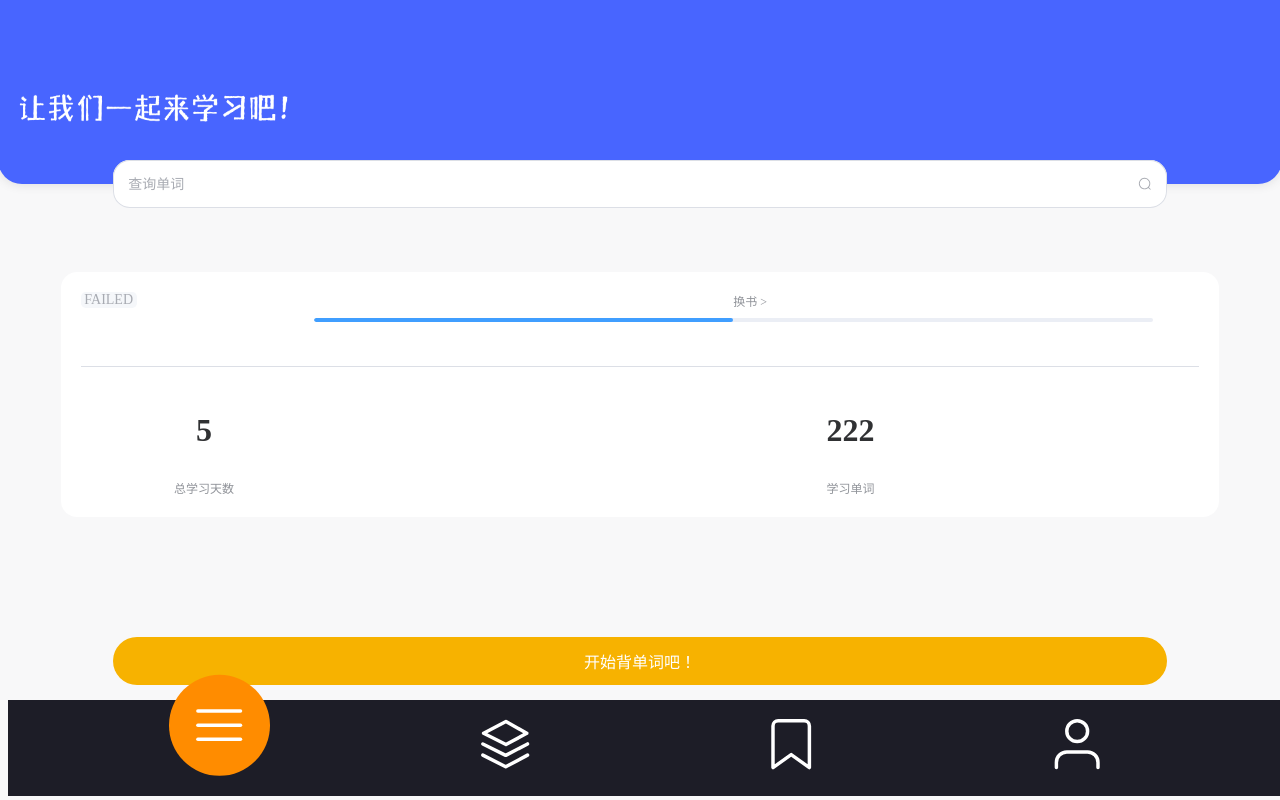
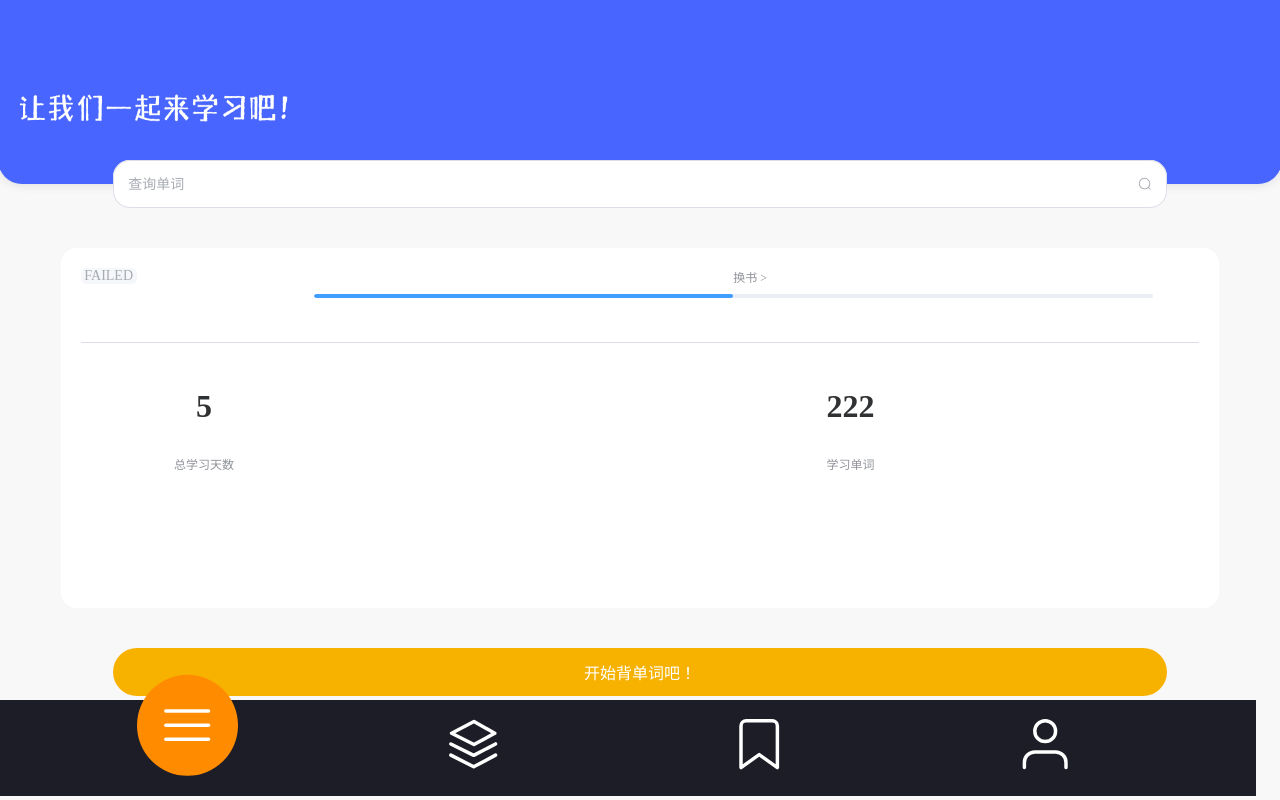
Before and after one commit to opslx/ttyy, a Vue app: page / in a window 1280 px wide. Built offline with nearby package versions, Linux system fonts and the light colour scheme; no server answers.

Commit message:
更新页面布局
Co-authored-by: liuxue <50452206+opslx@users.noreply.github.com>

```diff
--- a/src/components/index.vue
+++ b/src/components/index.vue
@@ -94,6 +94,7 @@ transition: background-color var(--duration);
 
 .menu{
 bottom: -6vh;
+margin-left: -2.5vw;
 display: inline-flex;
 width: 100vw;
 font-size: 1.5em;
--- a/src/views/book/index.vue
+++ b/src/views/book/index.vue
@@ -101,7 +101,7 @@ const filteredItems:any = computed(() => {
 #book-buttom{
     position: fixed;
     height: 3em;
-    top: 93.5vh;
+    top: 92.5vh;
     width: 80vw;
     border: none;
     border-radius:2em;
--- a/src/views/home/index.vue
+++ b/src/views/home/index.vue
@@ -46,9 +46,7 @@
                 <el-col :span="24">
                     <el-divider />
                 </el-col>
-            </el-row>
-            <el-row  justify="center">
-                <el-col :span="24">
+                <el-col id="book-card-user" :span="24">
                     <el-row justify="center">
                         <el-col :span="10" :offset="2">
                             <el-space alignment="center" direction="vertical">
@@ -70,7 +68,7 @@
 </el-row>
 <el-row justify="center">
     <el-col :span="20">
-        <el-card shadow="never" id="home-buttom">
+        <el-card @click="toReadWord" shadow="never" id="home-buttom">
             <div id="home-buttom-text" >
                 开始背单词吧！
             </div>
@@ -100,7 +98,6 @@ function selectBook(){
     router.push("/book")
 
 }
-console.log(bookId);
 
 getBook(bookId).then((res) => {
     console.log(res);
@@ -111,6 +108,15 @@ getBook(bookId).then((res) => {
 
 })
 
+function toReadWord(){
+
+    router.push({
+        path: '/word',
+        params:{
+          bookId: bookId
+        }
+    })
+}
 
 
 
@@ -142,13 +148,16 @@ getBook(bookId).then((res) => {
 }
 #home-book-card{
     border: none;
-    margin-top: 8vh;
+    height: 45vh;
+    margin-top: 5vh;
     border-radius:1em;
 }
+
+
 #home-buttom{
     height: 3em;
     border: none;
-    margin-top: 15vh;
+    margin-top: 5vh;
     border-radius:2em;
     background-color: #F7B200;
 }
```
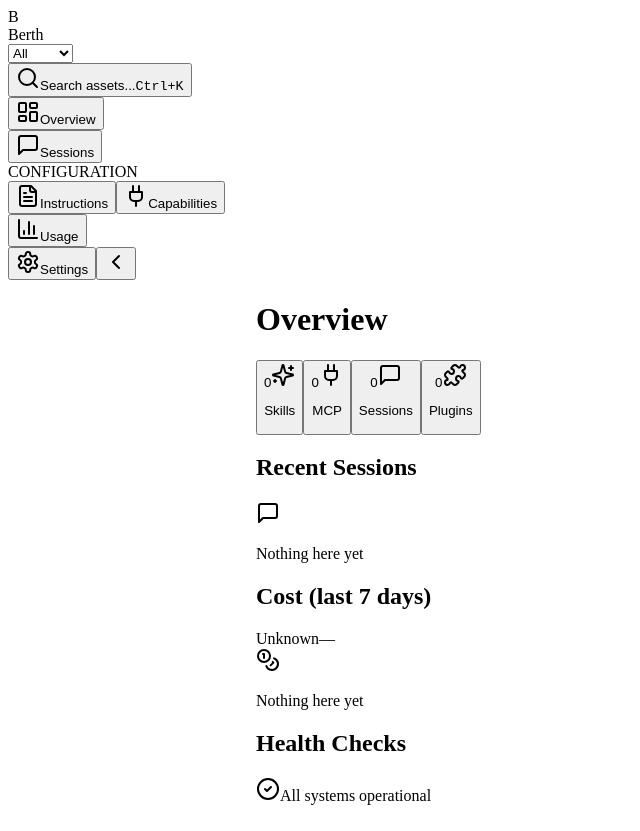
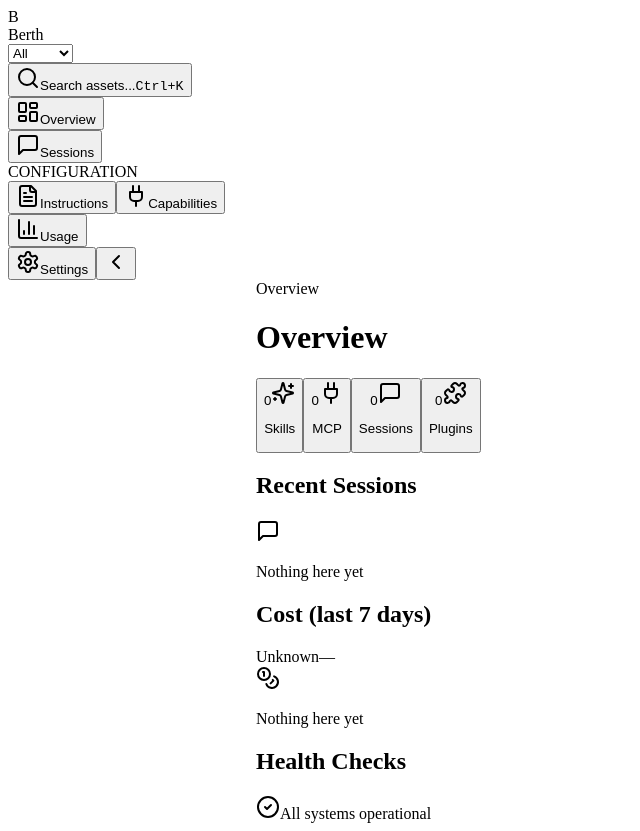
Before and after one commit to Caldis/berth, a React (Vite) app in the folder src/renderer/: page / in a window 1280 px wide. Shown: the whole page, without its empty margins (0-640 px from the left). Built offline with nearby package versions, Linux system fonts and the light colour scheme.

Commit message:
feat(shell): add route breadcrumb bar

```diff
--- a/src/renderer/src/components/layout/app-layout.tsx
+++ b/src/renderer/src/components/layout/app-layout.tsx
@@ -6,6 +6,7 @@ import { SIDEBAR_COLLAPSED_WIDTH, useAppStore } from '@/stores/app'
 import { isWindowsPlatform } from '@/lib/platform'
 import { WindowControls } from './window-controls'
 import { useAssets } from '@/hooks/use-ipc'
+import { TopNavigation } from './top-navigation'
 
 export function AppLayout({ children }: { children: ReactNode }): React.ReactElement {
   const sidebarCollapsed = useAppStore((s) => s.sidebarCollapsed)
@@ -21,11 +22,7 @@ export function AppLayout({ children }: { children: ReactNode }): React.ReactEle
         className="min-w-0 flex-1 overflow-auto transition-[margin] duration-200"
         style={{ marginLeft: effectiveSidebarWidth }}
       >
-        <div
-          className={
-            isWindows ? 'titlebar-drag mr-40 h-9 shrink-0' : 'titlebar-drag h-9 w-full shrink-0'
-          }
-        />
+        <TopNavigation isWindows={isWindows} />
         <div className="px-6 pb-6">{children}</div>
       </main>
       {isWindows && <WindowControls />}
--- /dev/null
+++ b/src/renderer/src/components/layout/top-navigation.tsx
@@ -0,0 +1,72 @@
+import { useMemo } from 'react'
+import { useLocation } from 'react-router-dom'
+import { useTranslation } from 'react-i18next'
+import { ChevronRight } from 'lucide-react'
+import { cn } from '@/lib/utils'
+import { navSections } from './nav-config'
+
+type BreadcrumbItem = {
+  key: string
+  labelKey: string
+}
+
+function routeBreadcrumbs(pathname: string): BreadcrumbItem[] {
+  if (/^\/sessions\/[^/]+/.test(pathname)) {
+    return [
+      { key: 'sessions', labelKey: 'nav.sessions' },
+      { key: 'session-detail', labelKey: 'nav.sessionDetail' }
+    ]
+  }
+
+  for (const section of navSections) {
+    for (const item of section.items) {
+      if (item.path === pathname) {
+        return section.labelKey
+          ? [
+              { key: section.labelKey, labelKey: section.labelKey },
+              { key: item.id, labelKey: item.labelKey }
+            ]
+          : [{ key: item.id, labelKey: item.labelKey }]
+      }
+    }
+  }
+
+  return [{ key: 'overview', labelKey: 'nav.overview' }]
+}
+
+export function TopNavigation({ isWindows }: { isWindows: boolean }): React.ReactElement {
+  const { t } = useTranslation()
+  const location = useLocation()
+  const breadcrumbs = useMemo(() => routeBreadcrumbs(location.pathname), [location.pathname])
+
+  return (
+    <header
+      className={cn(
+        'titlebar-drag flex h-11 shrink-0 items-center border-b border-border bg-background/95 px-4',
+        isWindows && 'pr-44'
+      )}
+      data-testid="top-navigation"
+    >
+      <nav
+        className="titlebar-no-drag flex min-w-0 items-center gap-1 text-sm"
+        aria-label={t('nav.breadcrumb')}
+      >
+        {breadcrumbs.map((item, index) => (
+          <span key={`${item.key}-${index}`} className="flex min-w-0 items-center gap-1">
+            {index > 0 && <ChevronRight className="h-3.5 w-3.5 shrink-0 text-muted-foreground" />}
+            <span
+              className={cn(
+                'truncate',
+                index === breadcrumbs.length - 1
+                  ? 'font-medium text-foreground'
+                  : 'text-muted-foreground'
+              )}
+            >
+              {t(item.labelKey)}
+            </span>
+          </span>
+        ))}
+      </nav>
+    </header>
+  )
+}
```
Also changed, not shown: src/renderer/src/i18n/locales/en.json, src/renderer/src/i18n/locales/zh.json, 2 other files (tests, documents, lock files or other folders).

★ ★ ★ ★ ★ ★ ★

Exercise directions: If a record contains a picture, leave the picture out; repeat the record itself exactly.

Output below:
Before and after one commit to opslx/ttyy, a Vue app: page / in a window 1280 px wide. Built offline with nearby package versions, Linux system fonts and the light colour scheme; no server answers.

Commit message:
更新页面布局
Co-authored-by: liuxue <50452206+opslx@users.noreply.github.com>

```diff
--- a/src/components/index.vue
+++ b/src/components/index.vue
@@ -94,6 +94,7 @@ transition: background-color var(--duration);
 
 .menu{
 bottom: -6vh;
+margin-left: -2.5vw;
 display: inline-flex;
 width: 100vw;
 font-size: 1.5em;
--- a/src/views/book/index.vue
+++ b/src/views/book/index.vue
@@ -101,7 +101,7 @@ const filteredItems:any = computed(() => {
 #book-buttom{
     position: fixed;
     height: 3em;
-    top: 93.5vh;
+    top: 92.5vh;
     width: 80vw;
     border: none;
     border-radius:2em;
--- a/src/views/home/index.vue
+++ b/src/views/home/index.vue
@@ -46,9 +46,7 @@
                 <el-col :span="24">
                     <el-divider />
                 </el-col>
-            </el-row>
-            <el-row  justify="center">
-                <el-col :span="24">
+                <el-col id="book-card-user" :span="24">
                     <el-row justify="center">
                         <el-col :span="10" :offset="2">
                             <el-space alignment="center" direction="vertical">
@@ -70,7 +68,7 @@
 </el-row>
 <el-row justify="center">
     <el-col :span="20">
-        <el-card shadow="never" id="home-buttom">
+        <el-card @click="toReadWord" shadow="never" id="home-buttom">
             <div id="home-buttom-text" >
                 开始背单词吧！
             </div>
@@ -100,7 +98,6 @@ function selectBook(){
     router.push("/book")
 
 }
-console.log(bookId);
 
 getBook(bookId).then((res) => {
     console.log(res);
@@ -111,6 +108,15 @@ getBook(bookId).then((res) => {
 
 })
 
+function toReadWord(){
+
+    router.push({
+        path: '/word',
+        params:{
+          bookId: bookId
+        }
+    })
+}
 
 
 
@@ -142,13 +148,16 @@ getBook(bookId).then((res) => {
 }
 #home-book-card{
     border: none;
-    margin-top: 8vh;
+    height: 45vh;
+    margin-top: 5vh;
     border-radius:1em;
 }
+
+
 #home-buttom{
     height: 3em;
     border: none;
-    margin-top: 15vh;
+    margin-top: 5vh;
     border-radius:2em;
     background-color: #F7B200;
 }
```
Before and after one commit to Caldis/berth, a React (Vite) app in the folder src/renderer/: page / in a window 1280 px wide. Shown: the whole page, without its empty margins (0-640 px from the left). Built offline with nearby package versions, Linux system fonts and the light colour scheme.

Commit message:
feat(shell): add route breadcrumb bar

```diff
--- a/src/renderer/src/components/layout/app-layout.tsx
+++ b/src/renderer/src/components/layout/app-layout.tsx
@@ -6,6 +6,7 @@ import { SIDEBAR_COLLAPSED_WIDTH, useAppStore } from '@/stores/app'
 import { isWindowsPlatform } from '@/lib/platform'
 import { WindowControls } from './window-controls'
 import { useAssets } from '@/hooks/use-ipc'
+import { TopNavigation } from './top-navigation'
 
 export function AppLayout({ children }: { children: ReactNode }): React.ReactElement {
   const sidebarCollapsed = useAppStore((s) => s.sidebarCollapsed)
@@ -21,11 +22,7 @@ export function AppLayout({ children }: { children: ReactNode }): React.ReactEle
         className="min-w-0 flex-1 overflow-auto transition-[margin] duration-200"
         style={{ marginLeft: effectiveSidebarWidth }}
       >
-        <div
-          className={
-            isWindows ? 'titlebar-drag mr-40 h-9 shrink-0' : 'titlebar-drag h-9 w-full shrink-0'
-          }
-        />
+        <TopNavigation isWindows={isWindows} />
         <div className="px-6 pb-6">{children}</div>
       </main>
       {isWindows && <WindowControls />}
--- /dev/null
+++ b/src/renderer/src/components/layout/top-navigation.tsx
@@ -0,0 +1,72 @@
+import { useMemo } from 'react'
+import { useLocation } from 'react-router-dom'
+import { useTranslation } from 'react-i18next'
+import { ChevronRight } from 'lucide-react'
+import { cn } from '@/lib/utils'
+import { navSections } from './nav-config'
+
+type BreadcrumbItem = {
+  key: string
+  labelKey: string
+}
+
+function routeBreadcrumbs(pathname: string): BreadcrumbItem[] {
+  if (/^\/sessions\/[^/]+/.test(pathname)) {
+    return [
+      { key: 'sessions', labelKey: 'nav.sessions' },
+      { key: 'session-detail', labelKey: 'nav.sessionDetail' }
+    ]
+  }
+
+  for (const section of navSections) {
+    for (const item of section.items) {
+      if (item.path === pathname) {
+        return section.labelKey
+          ? [
+              { key: section.labelKey, labelKey: section.labelKey },
+              { key: item.id, labelKey: item.labelKey }
+            ]
+          : [{ key: item.id, labelKey: item.labelKey }]
+      }
+    }
+  }
+
+  return [{ key: 'overview', labelKey: 'nav.overview' }]
+}
+
+export function TopNavigation({ isWindows }: { isWindows: boolean }): React.ReactElement {
+  const { t } = useTranslation()
+  const location = useLocation()
+  const breadcrumbs = useMemo(() => routeBreadcrumbs(location.pathname), [location.pathname])
+
+  return (
+    <header
+      className={cn(
+        'titlebar-drag flex h-11 shrink-0 items-center border-b border-border bg-background/95 px-4',
+        isWindows && 'pr-44'
+      )}
+      data-testid="top-navigation"
+    >
+      <nav
+        className="titlebar-no-drag flex min-w-0 items-center gap-1 text-sm"
+        aria-label={t('nav.breadcrumb')}
+      >
+        {breadcrumbs.map((item, index) => (
+          <span key={`${item.key}-${index}`} className="flex min-w-0 items-center gap-1">
+            {index > 0 && <ChevronRight className="h-3.5 w-3.5 shrink-0 text-muted-foreground" />}
+            <span
+              className={cn(
+                'truncate',
+                index === breadcrumbs.length - 1
+                  ? 'font-medium text-foreground'
+                  : 'text-muted-foreground'
+              )}
+            >
+              {t(item.labelKey)}
+            </span>
+          </span>
+        ))}
+      </nav>
+    </header>
+  )
+}
```
Also changed, not shown: src/renderer/src/i18n/locales/en.json, src/renderer/src/i18n/locales/zh.json, 2 other files (tests, documents, lock files or other folders).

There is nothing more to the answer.